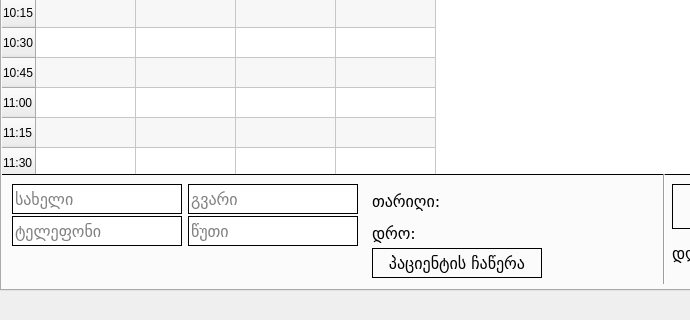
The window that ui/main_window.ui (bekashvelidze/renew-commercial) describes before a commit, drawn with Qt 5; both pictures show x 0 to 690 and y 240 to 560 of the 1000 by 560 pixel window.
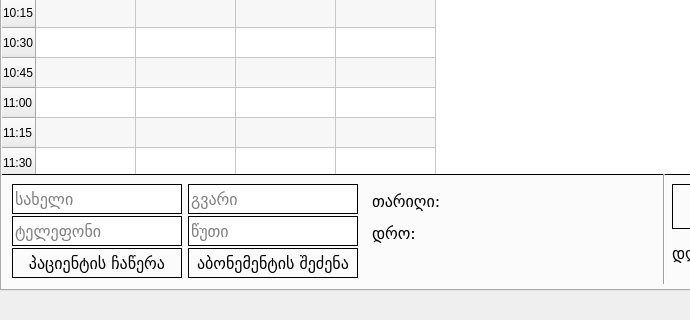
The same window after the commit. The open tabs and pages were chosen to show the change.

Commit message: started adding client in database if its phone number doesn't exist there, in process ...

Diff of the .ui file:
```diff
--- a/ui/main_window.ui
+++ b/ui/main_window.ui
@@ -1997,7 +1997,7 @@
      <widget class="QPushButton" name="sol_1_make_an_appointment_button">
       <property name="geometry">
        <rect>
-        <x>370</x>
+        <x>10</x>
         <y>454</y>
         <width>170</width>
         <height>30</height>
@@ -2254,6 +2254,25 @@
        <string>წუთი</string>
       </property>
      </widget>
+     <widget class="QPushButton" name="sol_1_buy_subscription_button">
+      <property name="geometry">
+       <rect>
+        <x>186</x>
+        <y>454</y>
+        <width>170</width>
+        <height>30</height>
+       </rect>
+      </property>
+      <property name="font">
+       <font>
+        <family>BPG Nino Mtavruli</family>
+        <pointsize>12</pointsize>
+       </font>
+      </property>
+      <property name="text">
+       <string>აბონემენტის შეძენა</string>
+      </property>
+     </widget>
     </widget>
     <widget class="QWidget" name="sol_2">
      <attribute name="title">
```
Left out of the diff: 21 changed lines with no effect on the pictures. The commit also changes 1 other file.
...
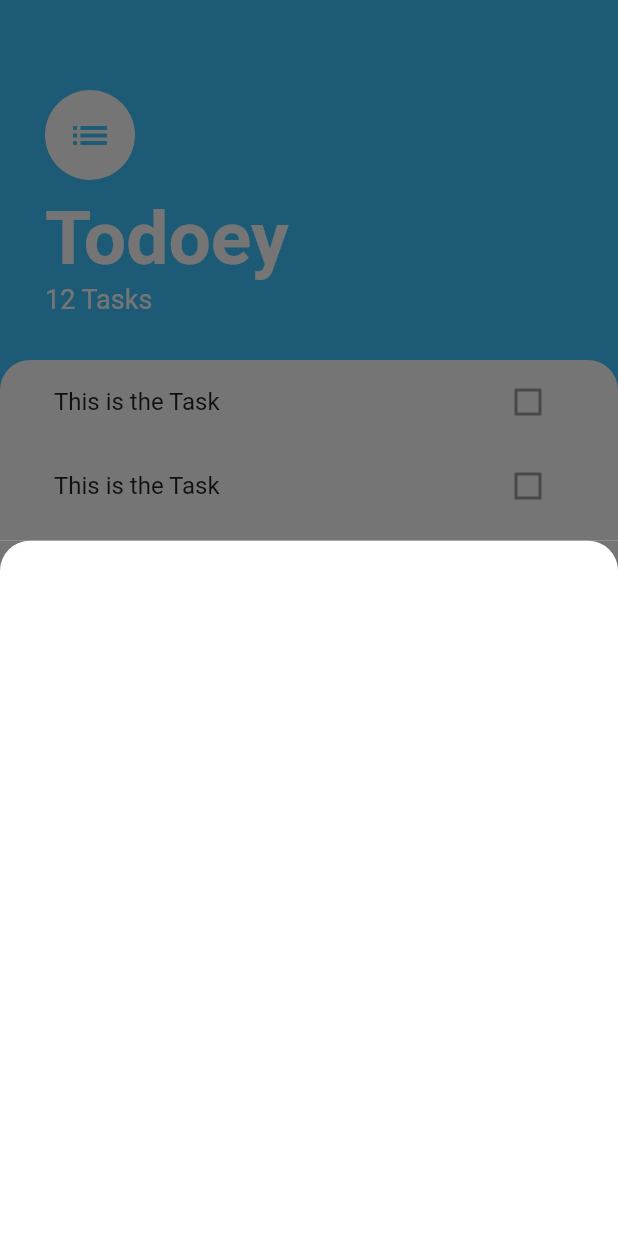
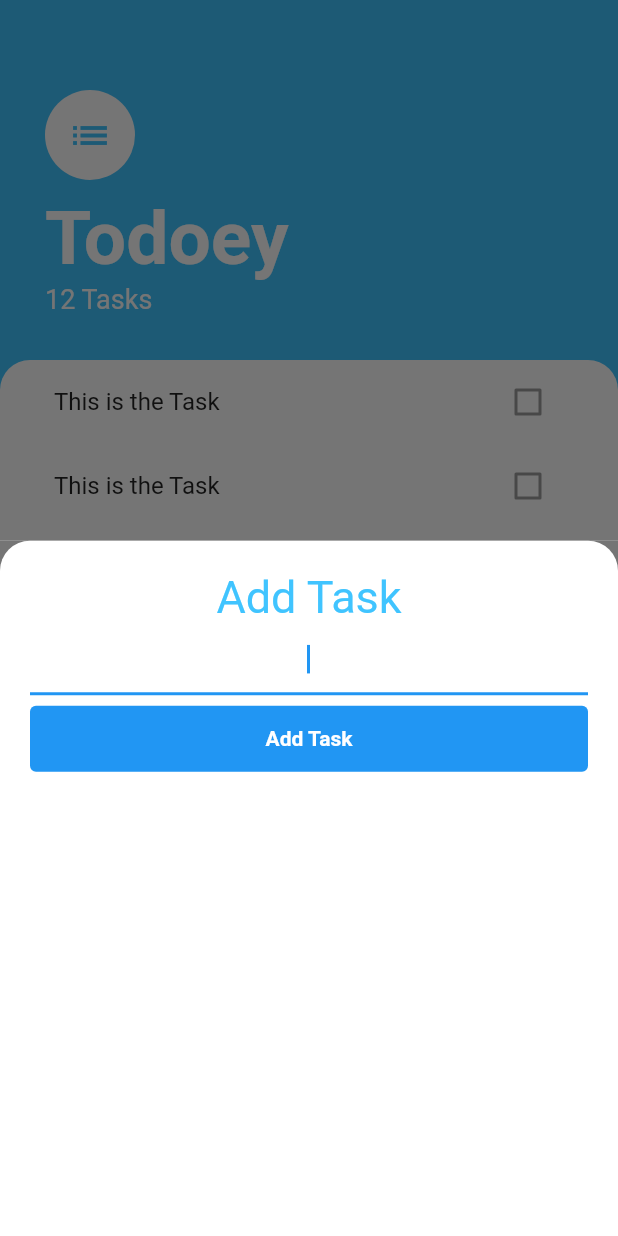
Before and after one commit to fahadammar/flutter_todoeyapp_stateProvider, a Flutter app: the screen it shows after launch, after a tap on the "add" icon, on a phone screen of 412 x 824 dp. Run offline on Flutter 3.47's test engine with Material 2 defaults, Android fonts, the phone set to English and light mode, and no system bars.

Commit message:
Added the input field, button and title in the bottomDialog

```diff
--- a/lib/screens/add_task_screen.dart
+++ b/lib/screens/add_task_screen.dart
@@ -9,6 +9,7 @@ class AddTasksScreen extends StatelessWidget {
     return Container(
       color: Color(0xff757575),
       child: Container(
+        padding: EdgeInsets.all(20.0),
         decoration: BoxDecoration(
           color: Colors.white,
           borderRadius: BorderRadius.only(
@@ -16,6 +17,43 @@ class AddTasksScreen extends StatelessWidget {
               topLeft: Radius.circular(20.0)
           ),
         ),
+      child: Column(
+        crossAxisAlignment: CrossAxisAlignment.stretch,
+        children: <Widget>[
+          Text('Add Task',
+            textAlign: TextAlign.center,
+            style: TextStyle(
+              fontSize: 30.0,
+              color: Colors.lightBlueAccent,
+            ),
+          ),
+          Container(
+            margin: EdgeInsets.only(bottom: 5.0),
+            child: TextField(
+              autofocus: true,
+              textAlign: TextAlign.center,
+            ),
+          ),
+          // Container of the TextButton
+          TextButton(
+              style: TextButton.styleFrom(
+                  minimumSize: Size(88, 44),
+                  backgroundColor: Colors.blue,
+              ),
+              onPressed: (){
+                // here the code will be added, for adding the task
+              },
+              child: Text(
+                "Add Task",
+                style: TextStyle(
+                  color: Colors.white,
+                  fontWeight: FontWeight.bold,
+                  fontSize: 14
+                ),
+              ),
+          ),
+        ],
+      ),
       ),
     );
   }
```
* * *
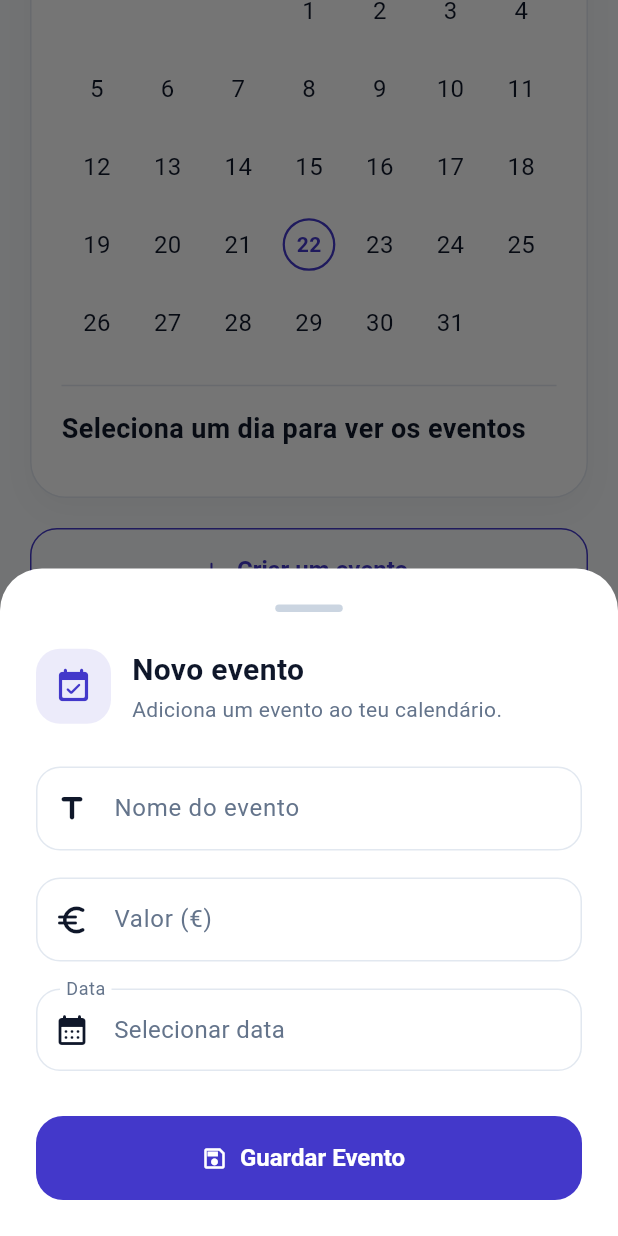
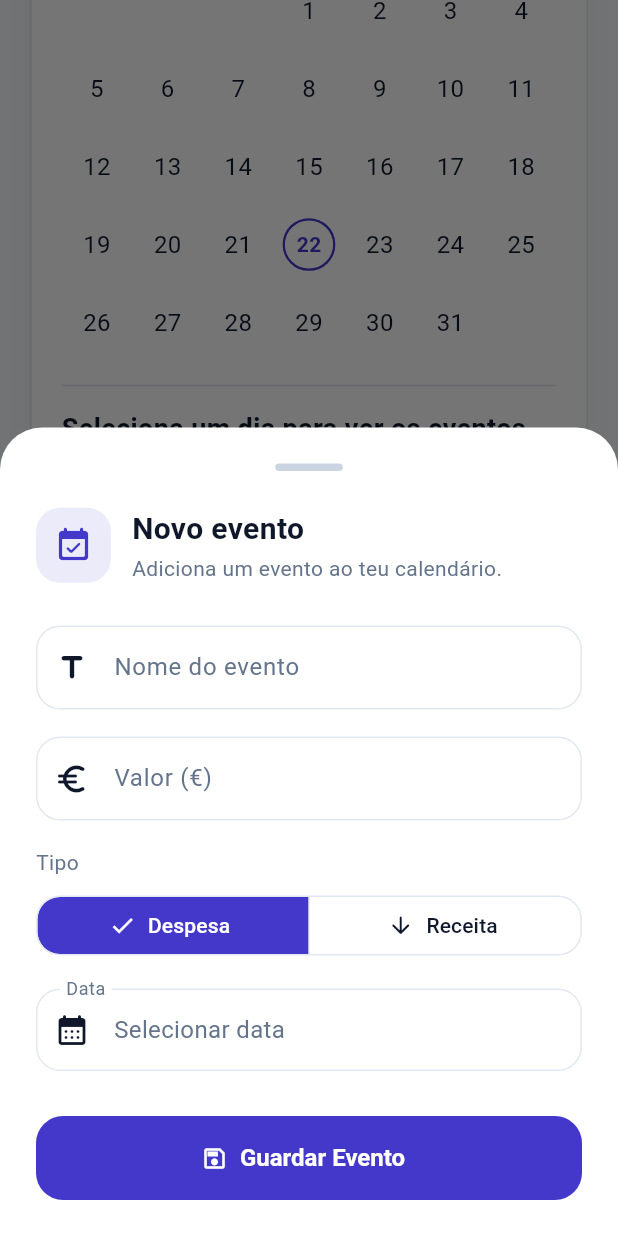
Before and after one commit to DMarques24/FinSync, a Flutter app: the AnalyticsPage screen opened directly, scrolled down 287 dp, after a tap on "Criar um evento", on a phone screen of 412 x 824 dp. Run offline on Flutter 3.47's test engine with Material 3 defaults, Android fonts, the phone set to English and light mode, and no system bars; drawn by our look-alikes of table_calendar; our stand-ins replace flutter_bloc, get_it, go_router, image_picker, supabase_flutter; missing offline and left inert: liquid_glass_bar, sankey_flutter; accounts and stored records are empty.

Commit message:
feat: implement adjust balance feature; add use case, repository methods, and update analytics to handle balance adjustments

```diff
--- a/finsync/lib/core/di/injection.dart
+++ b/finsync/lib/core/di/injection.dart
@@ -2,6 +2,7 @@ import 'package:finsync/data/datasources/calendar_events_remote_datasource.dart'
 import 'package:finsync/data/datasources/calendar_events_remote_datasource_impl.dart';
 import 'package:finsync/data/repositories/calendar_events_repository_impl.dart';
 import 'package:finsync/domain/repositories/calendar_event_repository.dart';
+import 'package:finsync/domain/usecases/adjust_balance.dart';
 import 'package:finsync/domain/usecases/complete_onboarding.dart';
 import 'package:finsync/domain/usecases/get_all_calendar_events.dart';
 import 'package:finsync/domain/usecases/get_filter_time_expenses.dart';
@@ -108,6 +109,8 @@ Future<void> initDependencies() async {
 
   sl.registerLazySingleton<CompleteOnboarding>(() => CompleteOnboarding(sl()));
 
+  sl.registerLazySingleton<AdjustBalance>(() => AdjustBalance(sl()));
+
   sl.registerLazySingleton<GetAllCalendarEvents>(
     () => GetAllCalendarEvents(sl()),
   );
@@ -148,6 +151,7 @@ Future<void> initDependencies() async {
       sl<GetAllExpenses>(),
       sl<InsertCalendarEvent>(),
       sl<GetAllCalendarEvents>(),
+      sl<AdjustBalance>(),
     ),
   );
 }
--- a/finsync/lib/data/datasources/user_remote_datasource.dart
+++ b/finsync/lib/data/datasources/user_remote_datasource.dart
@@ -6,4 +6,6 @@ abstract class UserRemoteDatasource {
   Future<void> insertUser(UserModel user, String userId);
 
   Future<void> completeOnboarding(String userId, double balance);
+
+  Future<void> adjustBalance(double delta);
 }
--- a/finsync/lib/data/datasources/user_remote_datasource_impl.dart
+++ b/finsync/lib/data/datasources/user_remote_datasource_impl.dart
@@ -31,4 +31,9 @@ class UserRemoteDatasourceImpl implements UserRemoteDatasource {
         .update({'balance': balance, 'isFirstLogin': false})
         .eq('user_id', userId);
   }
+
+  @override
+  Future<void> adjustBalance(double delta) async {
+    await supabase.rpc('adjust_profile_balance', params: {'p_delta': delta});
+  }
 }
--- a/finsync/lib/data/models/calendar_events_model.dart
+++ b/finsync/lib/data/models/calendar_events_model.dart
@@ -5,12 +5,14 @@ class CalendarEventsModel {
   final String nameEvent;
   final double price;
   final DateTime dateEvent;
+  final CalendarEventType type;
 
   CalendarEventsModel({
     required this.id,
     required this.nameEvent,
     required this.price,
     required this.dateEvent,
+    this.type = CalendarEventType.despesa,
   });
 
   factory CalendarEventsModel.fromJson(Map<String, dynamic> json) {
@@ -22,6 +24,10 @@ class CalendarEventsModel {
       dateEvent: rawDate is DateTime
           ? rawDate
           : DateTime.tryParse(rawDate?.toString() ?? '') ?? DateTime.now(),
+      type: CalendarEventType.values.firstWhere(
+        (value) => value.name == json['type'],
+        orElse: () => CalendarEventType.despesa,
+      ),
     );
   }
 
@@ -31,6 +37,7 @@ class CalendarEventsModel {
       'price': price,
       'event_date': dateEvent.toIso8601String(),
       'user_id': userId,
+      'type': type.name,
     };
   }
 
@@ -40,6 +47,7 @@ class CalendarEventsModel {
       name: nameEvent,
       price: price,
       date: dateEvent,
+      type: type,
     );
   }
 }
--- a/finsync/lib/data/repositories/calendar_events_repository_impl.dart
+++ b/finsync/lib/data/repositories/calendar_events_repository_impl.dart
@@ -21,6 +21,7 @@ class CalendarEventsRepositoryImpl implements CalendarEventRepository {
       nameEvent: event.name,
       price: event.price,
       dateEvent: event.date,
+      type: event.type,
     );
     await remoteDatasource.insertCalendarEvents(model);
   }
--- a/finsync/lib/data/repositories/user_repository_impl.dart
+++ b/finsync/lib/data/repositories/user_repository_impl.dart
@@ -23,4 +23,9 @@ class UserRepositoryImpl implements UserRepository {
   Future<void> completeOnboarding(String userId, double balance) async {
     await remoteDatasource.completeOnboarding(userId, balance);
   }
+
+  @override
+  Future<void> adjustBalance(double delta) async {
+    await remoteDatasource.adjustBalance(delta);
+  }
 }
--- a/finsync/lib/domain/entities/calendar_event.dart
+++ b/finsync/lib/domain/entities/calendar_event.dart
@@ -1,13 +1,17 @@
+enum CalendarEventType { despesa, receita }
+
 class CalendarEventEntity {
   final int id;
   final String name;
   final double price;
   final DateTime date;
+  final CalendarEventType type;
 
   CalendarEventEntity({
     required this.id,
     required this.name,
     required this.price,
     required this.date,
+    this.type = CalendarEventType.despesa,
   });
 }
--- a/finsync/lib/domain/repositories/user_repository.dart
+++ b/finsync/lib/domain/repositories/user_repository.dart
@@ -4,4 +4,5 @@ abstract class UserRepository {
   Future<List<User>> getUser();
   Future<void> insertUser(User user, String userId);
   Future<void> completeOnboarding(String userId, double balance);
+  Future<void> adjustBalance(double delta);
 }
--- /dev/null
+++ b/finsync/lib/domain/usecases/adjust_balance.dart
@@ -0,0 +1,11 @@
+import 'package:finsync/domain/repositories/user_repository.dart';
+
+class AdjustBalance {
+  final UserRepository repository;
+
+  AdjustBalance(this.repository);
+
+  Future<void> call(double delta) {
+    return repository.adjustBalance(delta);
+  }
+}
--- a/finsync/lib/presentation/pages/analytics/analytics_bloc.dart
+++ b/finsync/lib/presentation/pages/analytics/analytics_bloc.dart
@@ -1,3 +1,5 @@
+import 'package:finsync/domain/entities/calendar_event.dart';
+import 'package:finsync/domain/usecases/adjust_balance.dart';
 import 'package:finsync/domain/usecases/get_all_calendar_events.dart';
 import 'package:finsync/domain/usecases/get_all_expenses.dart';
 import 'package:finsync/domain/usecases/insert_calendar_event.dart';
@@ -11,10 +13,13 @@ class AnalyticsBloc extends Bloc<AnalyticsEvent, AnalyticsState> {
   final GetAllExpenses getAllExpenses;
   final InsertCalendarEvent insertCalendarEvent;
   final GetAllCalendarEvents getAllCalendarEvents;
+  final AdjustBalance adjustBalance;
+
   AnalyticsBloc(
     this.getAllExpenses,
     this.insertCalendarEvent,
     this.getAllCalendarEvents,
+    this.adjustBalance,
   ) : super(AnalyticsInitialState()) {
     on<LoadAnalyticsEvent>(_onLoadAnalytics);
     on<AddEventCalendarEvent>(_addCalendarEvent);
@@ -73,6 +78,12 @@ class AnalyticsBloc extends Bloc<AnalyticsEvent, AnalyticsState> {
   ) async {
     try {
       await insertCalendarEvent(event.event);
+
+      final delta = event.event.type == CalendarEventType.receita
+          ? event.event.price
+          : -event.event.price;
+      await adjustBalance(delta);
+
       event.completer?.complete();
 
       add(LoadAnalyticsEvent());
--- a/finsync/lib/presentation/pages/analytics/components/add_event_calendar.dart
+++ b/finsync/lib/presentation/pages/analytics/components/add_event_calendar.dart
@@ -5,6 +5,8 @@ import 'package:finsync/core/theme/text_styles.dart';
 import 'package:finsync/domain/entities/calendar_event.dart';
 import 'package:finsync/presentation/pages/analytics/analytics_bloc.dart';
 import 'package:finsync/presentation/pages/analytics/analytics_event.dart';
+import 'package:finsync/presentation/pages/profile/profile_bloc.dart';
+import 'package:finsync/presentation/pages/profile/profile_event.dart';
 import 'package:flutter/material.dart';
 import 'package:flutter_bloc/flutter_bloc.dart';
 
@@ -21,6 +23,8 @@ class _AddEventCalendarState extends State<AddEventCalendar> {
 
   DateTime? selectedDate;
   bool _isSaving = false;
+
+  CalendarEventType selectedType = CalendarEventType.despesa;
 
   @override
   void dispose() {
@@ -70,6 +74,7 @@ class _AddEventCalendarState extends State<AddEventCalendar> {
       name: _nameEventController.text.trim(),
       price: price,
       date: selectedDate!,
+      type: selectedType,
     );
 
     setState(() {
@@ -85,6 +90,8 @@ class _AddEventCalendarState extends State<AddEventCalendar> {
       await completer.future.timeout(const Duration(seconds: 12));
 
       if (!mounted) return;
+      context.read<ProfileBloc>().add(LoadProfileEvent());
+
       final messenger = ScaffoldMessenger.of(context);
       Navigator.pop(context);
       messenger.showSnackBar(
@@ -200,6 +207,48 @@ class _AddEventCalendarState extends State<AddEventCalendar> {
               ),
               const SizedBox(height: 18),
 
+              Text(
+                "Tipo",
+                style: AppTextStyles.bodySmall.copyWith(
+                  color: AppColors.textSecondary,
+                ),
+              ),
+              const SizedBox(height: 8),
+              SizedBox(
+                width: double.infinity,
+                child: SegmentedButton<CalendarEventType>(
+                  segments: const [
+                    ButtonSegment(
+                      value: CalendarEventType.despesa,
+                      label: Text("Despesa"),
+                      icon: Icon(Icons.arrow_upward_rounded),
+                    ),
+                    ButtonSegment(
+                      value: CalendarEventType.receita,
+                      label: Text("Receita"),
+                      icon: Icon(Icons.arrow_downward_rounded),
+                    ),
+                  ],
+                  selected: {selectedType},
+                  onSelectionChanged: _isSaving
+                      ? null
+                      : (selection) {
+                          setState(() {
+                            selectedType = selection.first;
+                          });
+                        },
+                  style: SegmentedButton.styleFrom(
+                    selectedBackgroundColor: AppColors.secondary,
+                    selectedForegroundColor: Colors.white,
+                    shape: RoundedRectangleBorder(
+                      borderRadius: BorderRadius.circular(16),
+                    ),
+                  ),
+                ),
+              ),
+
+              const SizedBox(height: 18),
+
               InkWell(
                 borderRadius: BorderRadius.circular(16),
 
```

▶ ABOUT THIS TASK
Wherever the string "dateEvent" appears in the entries, copy that line.

▶ TASK RESPONSE
   final DateTime dateEvent;
     required this.dateEvent,
       dateEvent: rawDate is DateTime
       'event_date': dateEvent.toIso8601String(),
       date: dateEvent,
       dateEvent: event.date,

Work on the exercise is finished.